== What to work on ==
Starting at the line with "scripts/capture_screenshots.py demo penceresini" and going on through the line with "Also changed, not", reproduce each line in the records below exactly and nothing more.

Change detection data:
------
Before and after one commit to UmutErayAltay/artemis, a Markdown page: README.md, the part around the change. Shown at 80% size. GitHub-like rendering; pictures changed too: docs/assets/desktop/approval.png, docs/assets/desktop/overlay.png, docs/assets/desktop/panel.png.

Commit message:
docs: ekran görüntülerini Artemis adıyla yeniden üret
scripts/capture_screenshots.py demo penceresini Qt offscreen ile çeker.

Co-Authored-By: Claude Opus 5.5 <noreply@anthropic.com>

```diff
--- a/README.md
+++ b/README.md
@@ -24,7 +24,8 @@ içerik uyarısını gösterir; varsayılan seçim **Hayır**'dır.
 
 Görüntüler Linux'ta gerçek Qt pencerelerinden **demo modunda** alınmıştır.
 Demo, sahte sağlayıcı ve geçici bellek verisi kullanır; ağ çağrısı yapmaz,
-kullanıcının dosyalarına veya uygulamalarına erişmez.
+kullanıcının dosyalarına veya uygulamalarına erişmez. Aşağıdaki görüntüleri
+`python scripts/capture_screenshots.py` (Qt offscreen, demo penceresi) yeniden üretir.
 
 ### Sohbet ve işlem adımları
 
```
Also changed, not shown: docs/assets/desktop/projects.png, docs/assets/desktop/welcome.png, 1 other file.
------
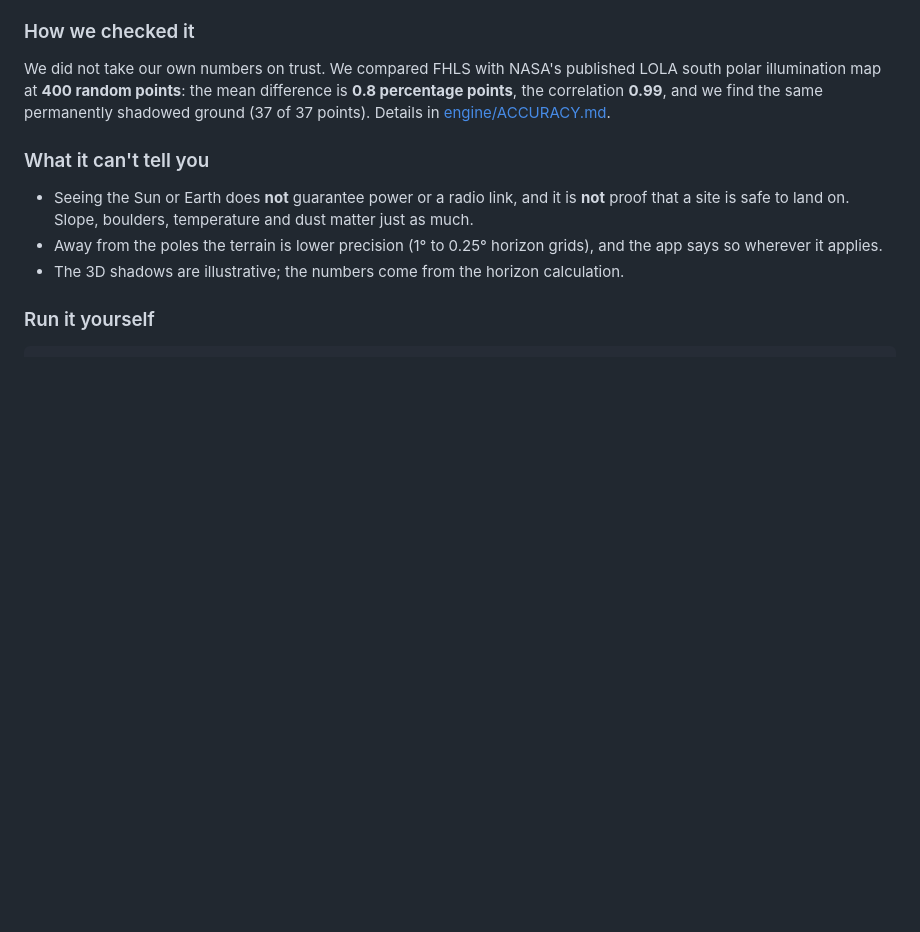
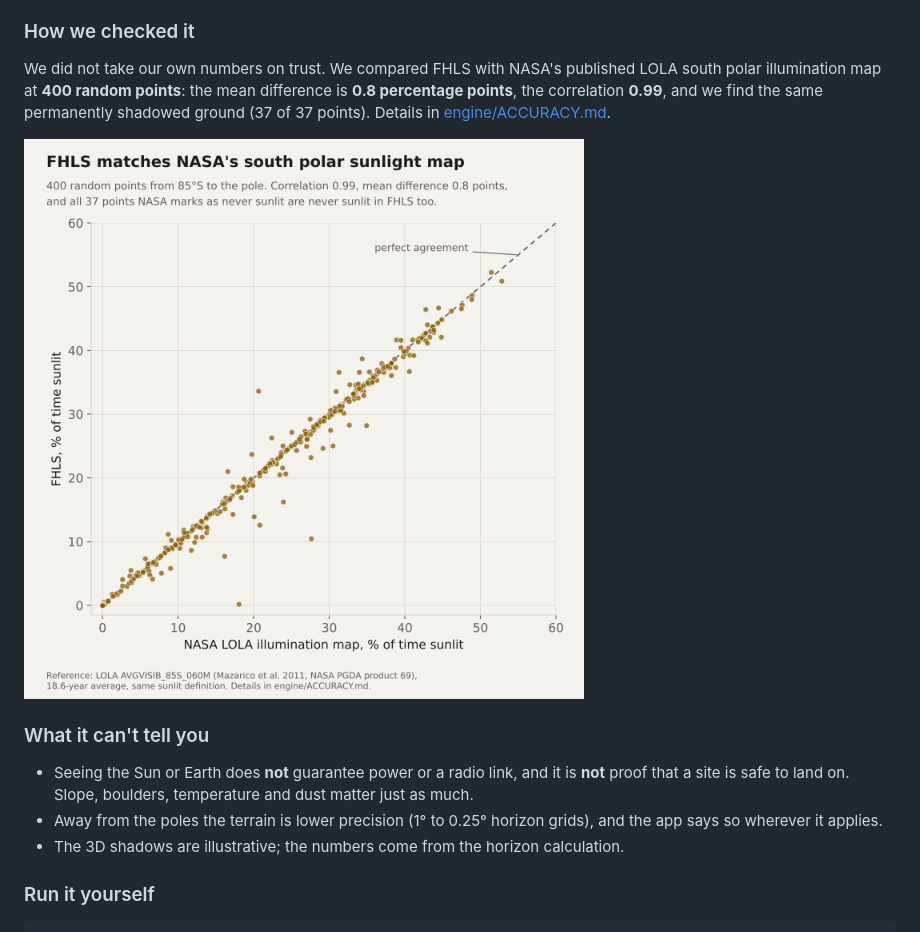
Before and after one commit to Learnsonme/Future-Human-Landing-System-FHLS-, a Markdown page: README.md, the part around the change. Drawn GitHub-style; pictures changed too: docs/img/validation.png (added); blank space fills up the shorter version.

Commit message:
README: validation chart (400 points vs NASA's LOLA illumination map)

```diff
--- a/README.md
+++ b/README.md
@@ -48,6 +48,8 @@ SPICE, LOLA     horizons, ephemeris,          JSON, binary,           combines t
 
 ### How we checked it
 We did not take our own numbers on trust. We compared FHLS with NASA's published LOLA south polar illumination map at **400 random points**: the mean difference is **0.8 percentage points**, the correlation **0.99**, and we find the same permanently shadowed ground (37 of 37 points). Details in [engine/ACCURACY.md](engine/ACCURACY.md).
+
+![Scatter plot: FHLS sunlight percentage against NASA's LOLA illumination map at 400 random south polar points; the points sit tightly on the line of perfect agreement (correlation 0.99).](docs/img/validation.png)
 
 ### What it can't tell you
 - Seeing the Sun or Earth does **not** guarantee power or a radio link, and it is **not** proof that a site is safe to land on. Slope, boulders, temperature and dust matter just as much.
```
------
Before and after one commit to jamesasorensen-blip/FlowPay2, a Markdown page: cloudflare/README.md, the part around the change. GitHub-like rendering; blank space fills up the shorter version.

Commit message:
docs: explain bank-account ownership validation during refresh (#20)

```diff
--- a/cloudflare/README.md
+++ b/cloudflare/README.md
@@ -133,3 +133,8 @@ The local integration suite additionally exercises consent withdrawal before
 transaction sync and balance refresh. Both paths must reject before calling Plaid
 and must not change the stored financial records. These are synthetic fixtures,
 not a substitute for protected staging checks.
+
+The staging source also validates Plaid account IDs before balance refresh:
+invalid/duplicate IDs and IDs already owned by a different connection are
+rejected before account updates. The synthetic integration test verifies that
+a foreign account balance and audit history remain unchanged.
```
------
== Problem solution ==
scripts/capture_screenshots.py demo penceresini Qt offscreen ile çeker.

Co-Authored-By: Claude Opus 5.5 <noreply@anthropic.com>

```diff
--- a/README.md
+++ b/README.md
@@ -24,7 +24,8 @@ içerik uyarısını gösterir; varsayılan seçim **Hayır**'dır.
 
 Görüntüler Linux'ta gerçek Qt pencerelerinden **demo modunda** alınmıştır.
 Demo, sahte sağlayıcı ve geçici bellek verisi kullanır; ağ çağrısı yapmaz,
-kullanıcının dosyalarına veya uygulamalarına erişmez.
+kullanıcının dosyalarına veya uygulamalarına erişmez. Aşağıdaki görüntüleri
+`python scripts/capture_screenshots.py` (Qt offscreen, demo penceresi) yeniden üretir.
 
 ### Sohbet ve işlem adımları
 
```
Also changed, not shown: docs/assets/desktop/projects.png, docs/assets/desktop/welcome.png, 1 other file.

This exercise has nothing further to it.